**WHAT YOU HAVE TO DO**
Your task is to retype each line of the data below exactly.

**RECORDS SHOWN**
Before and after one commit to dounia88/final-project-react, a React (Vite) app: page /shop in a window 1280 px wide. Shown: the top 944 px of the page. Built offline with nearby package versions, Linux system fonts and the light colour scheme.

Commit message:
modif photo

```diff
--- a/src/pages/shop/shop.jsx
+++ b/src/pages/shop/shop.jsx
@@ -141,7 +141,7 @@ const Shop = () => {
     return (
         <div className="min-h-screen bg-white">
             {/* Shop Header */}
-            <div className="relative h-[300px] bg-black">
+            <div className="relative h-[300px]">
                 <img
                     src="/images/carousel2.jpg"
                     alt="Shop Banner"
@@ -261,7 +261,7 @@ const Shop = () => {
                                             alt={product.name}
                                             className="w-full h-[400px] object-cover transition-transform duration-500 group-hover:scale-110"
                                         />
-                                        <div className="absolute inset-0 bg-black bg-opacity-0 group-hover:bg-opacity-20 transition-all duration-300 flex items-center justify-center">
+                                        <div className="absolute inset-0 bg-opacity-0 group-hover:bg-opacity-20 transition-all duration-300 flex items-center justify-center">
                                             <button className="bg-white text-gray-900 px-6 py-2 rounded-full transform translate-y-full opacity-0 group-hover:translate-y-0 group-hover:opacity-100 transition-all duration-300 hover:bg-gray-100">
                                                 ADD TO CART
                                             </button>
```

**REPLY TO THE TASK**
Before and after one commit to dounia88/final-project-react, a React (Vite) app: page /shop in a window 1280 px wide. Shown: the top 944 px of the page. Built offline with nearby package versions, Linux system fonts and the light colour scheme.

Commit message:
modif photo

```diff
--- a/src/pages/shop/shop.jsx
+++ b/src/pages/shop/shop.jsx
@@ -141,7 +141,7 @@ const Shop = () => {
     return (
         <div className="min-h-screen bg-white">
             {/* Shop Header */}
-            <div className="relative h-[300px] bg-black">
+            <div className="relative h-[300px]">
                 <img
                     src="/images/carousel2.jpg"
                     alt="Shop Banner"
@@ -261,7 +261,7 @@ const Shop = () => {
                                             alt={product.name}
                                             className="w-full h-[400px] object-cover transition-transform duration-500 group-hover:scale-110"
                                         />
-                                        <div className="absolute inset-0 bg-black bg-opacity-0 group-hover:bg-opacity-20 transition-all duration-300 flex items-center justify-center">
+                                        <div className="absolute inset-0 bg-opacity-0 group-hover:bg-opacity-20 transition-all duration-300 flex items-center justify-center">
                                             <button className="bg-white text-gray-900 px-6 py-2 rounded-full transform translate-y-full opacity-0 group-hover:translate-y-0 group-hover:opacity-100 transition-all duration-300 hover:bg-gray-100">
                                                 ADD TO CART
                                             </button>
```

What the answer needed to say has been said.